This is the second time in less than a year that speculators have put Jinxiang in the spotlight. Last summer, a small group of retail investors piled into garlic, spurring a spike in prices of the pungent bulbs.
Just a few months later, buyers had cleared their garlic stocks and were looking for fresh investment opportunities.
“All my clients made money from investing in garlic. Then they saw they could also hoard chillies, so they bought in,” said Li Shun, a 45-year old agent in Jinxiang, overseeing piles of chillies being sacked up in his chilled warehouses.
The two crops go hand in hand. Farmers plant chillies after picking their garlic crop around May, harvesting around August and shipping them to market once they have dried.
Spurred by the hope of big returns and growing demand for use in dishes, particularly from Sichuan and Hunan, China’s chilli acreage this year is forecast to rise 3 percent to 1.6 million hectares, according to the Chinese Academy of Agricultural Sciences.

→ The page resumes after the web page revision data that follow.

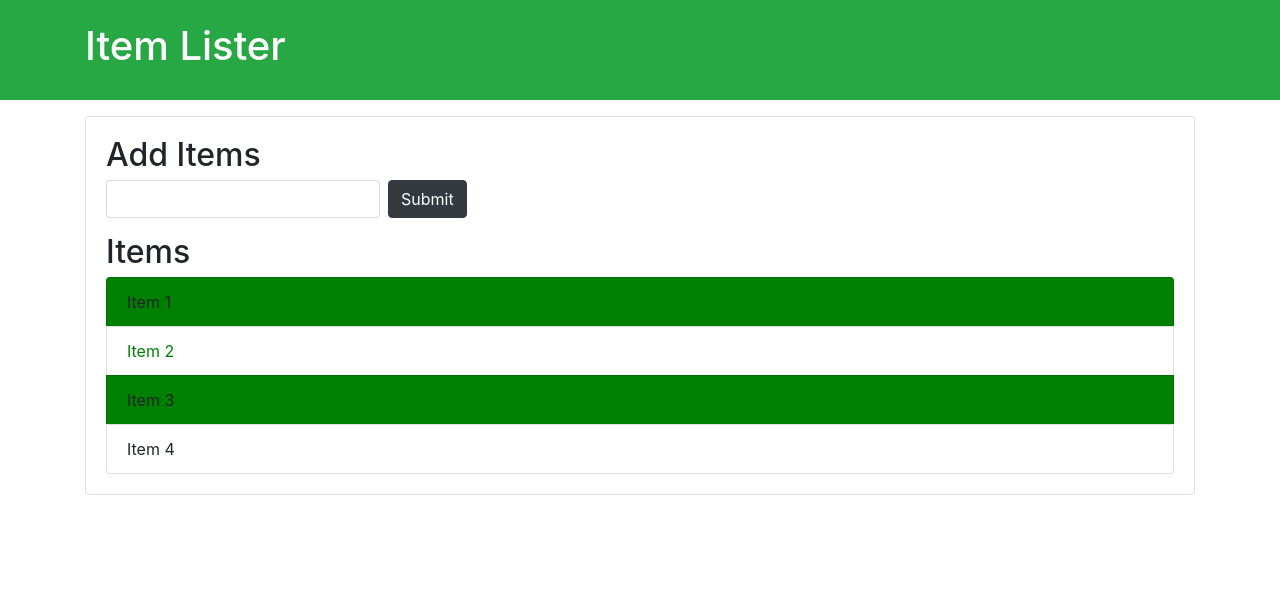
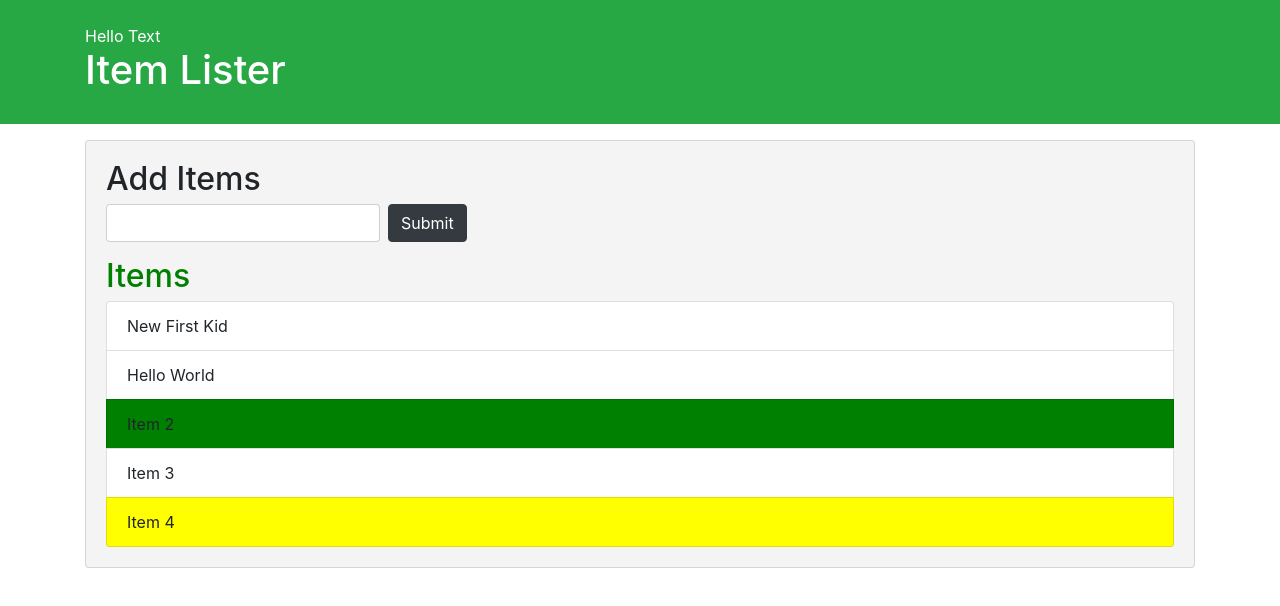
Before and after one commit to roshinys/DOMBasics, a plain HTML site: page index.html in a window 1280 px wide. Drawn offline with nearby package versions, Linux system fonts and the light colour scheme.

Commit message:
parentChild V5

```diff
--- a/dom.js
+++ b/dom.js
@@ -38,12 +38,86 @@
 // thirdLi.style.color = "white";
 // thirdLi.style.display = "none";
 
-var secondLi = document.querySelector(".list-group-item:nth-child(2)");
-console.log(secondLi);
-secondLi.style.color = "green";
-var li = document.querySelectorAll("li");
-for (let i = 0; i < li.length; i++) {
-  if (i % 2 == 0) {
-    li[i].style.backgroundColor = "green";
-  }
-}
+// var secondLi = document.querySelector(".list-group-item:nth-child(2)");
+// console.log(secondLi);
+// secondLi.style.color = "green";
+// var li = document.querySelectorAll("li");
+// for (let i = 0; i < li.length; i++) {
+//   if (i % 2 == 0) {
+//     li[i].style.backgroundColor = "green";
+//   }
+// }
+
+//Traversing the DOM
+//parentNode and ParentElement
+var parent = document.querySelector("#items");
+// var node = parent.parentNode;
+// console.log(parent.parentNode.parentNode);
+// node.style.backgroundColor = "#f4f4f4";
+
+var parent = document.querySelector("#items");
+console.log(parent);
+var node = parent.parentElement;
+console.log(parent.parentElement.parentElement);
+node.style.backgroundColor = "#f4f4f4";
+
+//traersing child nodes
+var child = parent.childNodes;
+// console.log(child);
+var newChild = parent.children;
+newChild[1].style.backgroundColor = "green";
+
+// console.log(parent.firstChild);
+console.log(parent.firstElementChild);
+var firstChild = parent.firstElementChild;
+firstChild.innerText = "Hello World";
+
+// console.log(parent.lastChild);
+console.log(parent.lastElementChild);
+var lastChild = parent.lastElementChild;
+lastChild.style.backgroundColor = "yellow";
+
+//siblings
+//nextsibling
+var itemList = document.querySelector("#items");
+// console.log(itemList.nextSibling);
+console.log(itemList.nextElementSibling);
+
+//previous sibling
+// console.log(itemList.previousSibling);
+console.log(itemList.previousElementSibling);
+itemList.previousElementSibling.style.color = "green";
+
+//createElement
+
+//create a div
+var newDiv = document.createElement("div");
+//create class
+newDiv.className = "hello";
+//add it
+newDiv.id = "hello id";
+//add attribute to it
+newDiv.setAttribute("title", "hello title");
+//add text to it
+var newDivText = document.createTextNode("Hello Text");
+//add text to new Div
+newDiv.appendChild(newDivText);
+
+//add to DOM
+var container = document.querySelector("header .container");
+var h1 = document.querySelector("header h1");
+
+container.insertBefore(newDiv, h1);
+
+// console.log(newDiv);
+var newItem = document.createElement("li");
+newItem.className = "list-group-item";
+var newItemText = document.createTextNode("New First Kid");
+newItem.appendChild(newItemText);
+
+var container = document.querySelector("#main #items");
+var firstKid = container.firstElementChild;
+// container.appendChild(newItem);
+container.insertBefore(newItem, firstKid);
+console.log(container);
+// console.log(newItem);
--- a/index.html
+++ b/index.html
@@ -22,18 +22,19 @@
     </header>
     <div class="container">
       <div id="main" class="card card-body">
-        <h2 id="addItem" class="title">Add Items</h2>
+        <h2 class="title">Add Items</h2>
         <form class="form-inline mb-3">
           <input type="text" class="form-control mr-2" />
           <input type="submit" class="btn btn-dark" value="Submit" />
         </form>
         <h2 class="title">Items</h2>
-        <ul class="list-group">
+        <ul id="items" class="list-group">
           <li class="list-group-item">Item 1</li>
           <li class="list-group-item">Item 2</li>
           <li class="list-group-item">Item 3</li>
           <li class="list-group-item">Item 4</li>
         </ul>
+        <span></span>
       </div>
     </div>
     <script src="dom.js"></script>
```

He Shan, purchasing manager of a trading company based in China’s southwestern Chongqing province, has stashed nearly 2,000 tonnes of Jinxiang-grown chillies this year.
“I am very positive about the chilli prices,” he said. “Demand will be strong no matter what, but there is great deficit in supplies this year.”
But not everyone is so bullish, with some traders steering clear due to concerns about volatile prices, uncertain demand and a fragmented industry.
And as with the garlic boom of last summer, most of the profits are going to traders and investors, not farmers.
After counting on the sale of his chillies bringing in around half his annual income, Gao was still sitting on his crop after the Lunar New Year holiday passed.
“We did not get any money from the harvest. Our spring festival was quite rough,” he said.
Additional reporting by Rajendra Jadhav in MUMBAI; Editing by Lincoln Feast